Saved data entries
-------------------------

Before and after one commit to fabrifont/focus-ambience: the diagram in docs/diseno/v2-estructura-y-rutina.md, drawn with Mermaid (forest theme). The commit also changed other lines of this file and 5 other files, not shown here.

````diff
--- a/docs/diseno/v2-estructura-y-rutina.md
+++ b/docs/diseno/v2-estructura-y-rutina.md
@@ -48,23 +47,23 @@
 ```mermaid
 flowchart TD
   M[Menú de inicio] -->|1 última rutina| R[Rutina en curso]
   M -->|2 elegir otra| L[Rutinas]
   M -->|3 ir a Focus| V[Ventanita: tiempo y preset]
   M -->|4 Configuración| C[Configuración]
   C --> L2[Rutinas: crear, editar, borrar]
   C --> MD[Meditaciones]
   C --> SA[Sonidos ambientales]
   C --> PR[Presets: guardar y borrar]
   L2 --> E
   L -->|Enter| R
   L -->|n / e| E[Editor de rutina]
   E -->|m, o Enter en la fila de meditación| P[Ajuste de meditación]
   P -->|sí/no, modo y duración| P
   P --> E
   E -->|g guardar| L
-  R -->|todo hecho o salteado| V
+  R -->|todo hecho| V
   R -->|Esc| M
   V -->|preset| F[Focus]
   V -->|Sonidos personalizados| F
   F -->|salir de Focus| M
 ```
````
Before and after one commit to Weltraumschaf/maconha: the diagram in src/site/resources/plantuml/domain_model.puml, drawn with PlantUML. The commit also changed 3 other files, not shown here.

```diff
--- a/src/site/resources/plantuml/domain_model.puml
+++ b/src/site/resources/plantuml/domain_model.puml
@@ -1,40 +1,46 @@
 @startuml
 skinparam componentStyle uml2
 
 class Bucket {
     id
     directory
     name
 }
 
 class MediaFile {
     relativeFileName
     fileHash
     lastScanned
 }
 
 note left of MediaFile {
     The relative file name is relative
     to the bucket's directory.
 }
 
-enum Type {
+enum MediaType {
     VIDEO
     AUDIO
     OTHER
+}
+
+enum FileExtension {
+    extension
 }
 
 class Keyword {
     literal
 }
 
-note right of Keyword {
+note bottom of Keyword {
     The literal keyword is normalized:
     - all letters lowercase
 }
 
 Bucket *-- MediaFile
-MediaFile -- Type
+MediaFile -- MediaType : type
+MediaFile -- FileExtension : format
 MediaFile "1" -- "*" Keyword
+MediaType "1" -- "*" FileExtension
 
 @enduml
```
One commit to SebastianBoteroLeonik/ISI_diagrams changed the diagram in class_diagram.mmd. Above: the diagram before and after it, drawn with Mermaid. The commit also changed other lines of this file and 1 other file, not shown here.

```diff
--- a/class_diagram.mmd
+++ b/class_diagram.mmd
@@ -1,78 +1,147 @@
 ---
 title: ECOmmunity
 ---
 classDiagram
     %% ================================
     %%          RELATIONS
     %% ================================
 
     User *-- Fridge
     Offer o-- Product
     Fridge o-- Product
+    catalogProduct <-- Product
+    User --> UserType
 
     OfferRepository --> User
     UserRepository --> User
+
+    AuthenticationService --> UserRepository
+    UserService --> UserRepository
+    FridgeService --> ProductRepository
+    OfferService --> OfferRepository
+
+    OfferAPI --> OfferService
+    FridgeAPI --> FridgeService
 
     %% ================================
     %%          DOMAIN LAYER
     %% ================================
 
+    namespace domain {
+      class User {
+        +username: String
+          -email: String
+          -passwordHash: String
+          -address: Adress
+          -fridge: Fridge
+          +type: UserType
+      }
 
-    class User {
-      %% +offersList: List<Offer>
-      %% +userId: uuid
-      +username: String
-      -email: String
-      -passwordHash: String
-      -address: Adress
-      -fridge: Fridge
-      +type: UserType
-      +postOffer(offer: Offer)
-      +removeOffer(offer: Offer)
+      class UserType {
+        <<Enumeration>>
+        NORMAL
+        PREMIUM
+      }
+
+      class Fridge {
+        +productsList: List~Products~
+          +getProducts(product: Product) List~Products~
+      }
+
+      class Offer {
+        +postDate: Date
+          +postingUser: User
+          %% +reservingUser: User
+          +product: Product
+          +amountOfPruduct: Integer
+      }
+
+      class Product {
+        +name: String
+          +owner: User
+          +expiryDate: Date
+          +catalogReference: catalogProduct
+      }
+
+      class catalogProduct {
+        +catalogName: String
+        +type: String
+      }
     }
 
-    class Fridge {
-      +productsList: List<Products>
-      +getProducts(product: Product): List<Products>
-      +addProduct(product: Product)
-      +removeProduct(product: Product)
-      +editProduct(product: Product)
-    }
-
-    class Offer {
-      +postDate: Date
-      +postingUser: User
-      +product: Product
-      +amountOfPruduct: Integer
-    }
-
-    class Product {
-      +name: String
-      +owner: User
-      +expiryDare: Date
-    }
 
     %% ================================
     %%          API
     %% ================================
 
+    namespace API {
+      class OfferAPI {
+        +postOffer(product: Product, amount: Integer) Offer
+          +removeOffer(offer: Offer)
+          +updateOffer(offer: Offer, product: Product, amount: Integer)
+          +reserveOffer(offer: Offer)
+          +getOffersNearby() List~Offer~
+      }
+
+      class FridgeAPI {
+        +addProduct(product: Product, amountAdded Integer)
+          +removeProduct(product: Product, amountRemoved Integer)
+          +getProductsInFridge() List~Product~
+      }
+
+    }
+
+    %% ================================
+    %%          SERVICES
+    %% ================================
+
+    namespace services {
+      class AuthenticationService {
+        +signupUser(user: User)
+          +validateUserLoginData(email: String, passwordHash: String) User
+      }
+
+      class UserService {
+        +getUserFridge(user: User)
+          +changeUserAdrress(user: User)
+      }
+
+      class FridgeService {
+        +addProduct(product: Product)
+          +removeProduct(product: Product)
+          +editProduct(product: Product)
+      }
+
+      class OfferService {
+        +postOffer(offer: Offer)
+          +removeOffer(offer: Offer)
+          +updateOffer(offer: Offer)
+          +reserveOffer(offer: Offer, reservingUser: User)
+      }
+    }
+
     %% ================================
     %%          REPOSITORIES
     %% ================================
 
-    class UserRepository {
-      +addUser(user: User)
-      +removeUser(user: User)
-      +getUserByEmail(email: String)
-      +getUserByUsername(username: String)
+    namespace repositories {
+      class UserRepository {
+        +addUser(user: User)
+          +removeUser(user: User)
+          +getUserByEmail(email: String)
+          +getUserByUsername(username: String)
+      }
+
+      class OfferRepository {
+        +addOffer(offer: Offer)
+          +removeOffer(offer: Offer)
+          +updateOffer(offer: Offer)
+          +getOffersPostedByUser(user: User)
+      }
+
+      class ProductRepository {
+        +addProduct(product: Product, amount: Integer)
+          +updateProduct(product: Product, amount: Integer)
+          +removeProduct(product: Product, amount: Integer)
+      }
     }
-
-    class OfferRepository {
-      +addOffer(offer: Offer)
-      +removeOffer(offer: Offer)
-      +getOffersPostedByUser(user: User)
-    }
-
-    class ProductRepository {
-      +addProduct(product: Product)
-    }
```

-------------------------

_Action item:_
Each entry needs to be copied out exactly.

_Result for this exercise:_
Before and after one commit to fabrifont/focus-ambience: the diagram in docs/diseno/v2-estructura-y-rutina.md, drawn with Mermaid (forest theme). The commit also changed other lines of this file and 5 other files, not shown here.

````diff
--- a/docs/diseno/v2-estructura-y-rutina.md
+++ b/docs/diseno/v2-estructura-y-rutina.md
@@ -48,23 +47,23 @@
 ```mermaid
 flowchart TD
   M[Menú de inicio] -->|1 última rutina| R[Rutina en curso]
   M -->|2 elegir otra| L[Rutinas]
   M -->|3 ir a Focus| V[Ventanita: tiempo y preset]
   M -->|4 Configuración| C[Configuración]
   C --> L2[Rutinas: crear, editar, borrar]
   C --> MD[Meditaciones]
   C --> SA[Sonidos ambientales]
   C --> PR[Presets: guardar y borrar]
   L2 --> E
   L -->|Enter| R
   L -->|n / e| E[Editor de rutina]
   E -->|m, o Enter en la fila de meditación| P[Ajuste de meditación]
   P -->|sí/no, modo y duración| P
   P --> E
   E -->|g guardar| L
-  R -->|todo hecho o salteado| V
+  R -->|todo hecho| V
   R -->|Esc| M
   V -->|preset| F[Focus]
   V -->|Sonidos personalizados| F
   F -->|salir de Focus| M
 ```
````
Before and after one commit to Weltraumschaf/maconha: the diagram in src/site/resources/plantuml/domain_model.puml, drawn with PlantUML. The commit also changed 3 other files, not shown here.

```diff
--- a/src/site/resources/plantuml/domain_model.puml
+++ b/src/site/resources/plantuml/domain_model.puml
@@ -1,40 +1,46 @@
 @startuml
 skinparam componentStyle uml2
 
 class Bucket {
     id
     directory
     name
 }
 
 class MediaFile {
     relativeFileName
     fileHash
     lastScanned
 }
 
 note left of MediaFile {
     The relative file name is relative
     to the bucket's directory.
 }
 
-enum Type {
+enum MediaType {
     VIDEO
     AUDIO
     OTHER
+}
+
+enum FileExtension {
+    extension
 }
 
 class Keyword {
     literal
 }
 
-note right of Keyword {
+note bottom of Keyword {
     The literal keyword is normalized:
     - all letters lowercase
 }
 
 Bucket *-- MediaFile
-MediaFile -- Type
+MediaFile -- MediaType : type
+MediaFile -- FileExtension : format
 MediaFile "1" -- "*" Keyword
+MediaType "1" -- "*" FileExtension
 
 @enduml
```
One commit to SebastianBoteroLeonik/ISI_diagrams changed the diagram in class_diagram.mmd. Above: the diagram before and after it, drawn with Mermaid. The commit also changed other lines of this file and 1 other file, not shown here.

```diff
--- a/class_diagram.mmd
+++ b/class_diagram.mmd
@@ -1,78 +1,147 @@
 ---
 title: ECOmmunity
 ---
 classDiagram
     %% ================================
     %%          RELATIONS
     %% ================================
 
     User *-- Fridge
     Offer o-- Product
     Fridge o-- Product
+    catalogProduct <-- Product
+    User --> UserType
 
     OfferRepository --> User
     UserRepository --> User
+
+    AuthenticationService --> UserRepository
+    UserService --> UserRepository
+    FridgeService --> ProductRepository
+    OfferService --> OfferRepository
+
+    OfferAPI --> OfferService
+    FridgeAPI --> FridgeService
 
     %% ================================
     %%          DOMAIN LAYER
     %% ================================
 
+    namespace domain {
+      class User {
+        +username: String
+          -email: String
+          -passwordHash: String
+          -address: Adress
+          -fridge: Fridge
+          +type: UserType
+      }
 
-    class User {
-      %% +offersList: List<Offer>
-      %% +userId: uuid
-      +username: String
-      -email: String
-      -passwordHash: String
-      -address: Adress
-      -fridge: Fridge
-      +type: UserType
-      +postOffer(offer: Offer)
-      +removeOffer(offer: Offer)
+      class UserType {
+        <<Enumeration>>
+        NORMAL
+        PREMIUM
+      }
+
+      class Fridge {
+        +productsList: List~Products~
+          +getProducts(product: Product) List~Products~
+      }
+
+      class Offer {
+        +postDate: Date
+          +postingUser: User
+          %% +reservingUser: User
+          +product: Product
+          +amountOfPruduct: Integer
+      }
+
+      class Product {
+        +name: String
+          +owner: User
+          +expiryDate: Date
+          +catalogReference: catalogProduct
+      }
+
+      class catalogProduct {
+        +catalogName: String
+        +type: String
+      }
     }
 
-    class Fridge {
-      +productsList: List<Products>
-      +getProducts(product: Product): List<Products>
-      +addProduct(product: Product)
-      +removeProduct(product: Product)
-      +editProduct(product: Product)
-    }
-
-    class Offer {
-      +postDate: Date
-      +postingUser: User
-      +product: Product
-      +amountOfPruduct: Integer
-    }
-
-    class Product {
-      +name: String
-      +owner: User
-      +expiryDare: Date
-    }
 
     %% ================================
     %%          API
     %% ================================
 
+    namespace API {
+      class OfferAPI {
+        +postOffer(product: Product, amount: Integer) Offer
+          +removeOffer(offer: Offer)
+          +updateOffer(offer: Offer, product: Product, amount: Integer)
+          +reserveOffer(offer: Offer)
+          +getOffersNearby() List~Offer~
+      }
+
+      class FridgeAPI {
+        +addProduct(product: Product, amountAdded Integer)
+          +removeProduct(product: Product, amountRemoved Integer)
+          +getProductsInFridge() List~Product~
+      }
+
+    }
+
+    %% ================================
+    %%          SERVICES
+    %% ================================
+
+    namespace services {
+      class AuthenticationService {
+        +signupUser(user: User)
+          +validateUserLoginData(email: String, passwordHash: String) User
+      }
+
+      class UserService {
+        +getUserFridge(user: User)
+          +changeUserAdrress(user: User)
+      }
+
+      class FridgeService {
+        +addProduct(product: Product)
+          +removeProduct(product: Product)
+          +editProduct(product: Product)
+      }
+
+      class OfferService {
+        +postOffer(offer: Offer)
+          +removeOffer(offer: Offer)
+          +updateOffer(offer: Offer)
+          +reserveOffer(offer: Offer, reservingUser: User)
+      }
+    }
+
     %% ================================
     %%          REPOSITORIES
     %% ================================
 
-    class UserRepository {
-      +addUser(user: User)
-      +removeUser(user: User)
-      +getUserByEmail(email: String)
-      +getUserByUsername(username: String)
+    namespace repositories {
+      class UserRepository {
+        +addUser(user: User)
+          +removeUser(user: User)
+          +getUserByEmail(email: String)
+          +getUserByUsername(username: String)
+      }
+
+      class OfferRepository {
+        +addOffer(offer: Offer)
+          +removeOffer(offer: Offer)
+          +updateOffer(offer: Offer)
+          +getOffersPostedByUser(user: User)
+      }
+
+      class ProductRepository {
+        +addProduct(product: Product, amount: Integer)
+          +updateProduct(product: Product, amount: Integer)
+          +removeProduct(product: Product, amount: Integer)
+      }
     }
-
-    class OfferRepository {
-      +addOffer(offer: Offer)
-      +removeOffer(offer: Offer)
-      +getOffersPostedByUser(user: User)
-    }
-
-    class ProductRepository {
-      +addProduct(product: Product)
-    }
```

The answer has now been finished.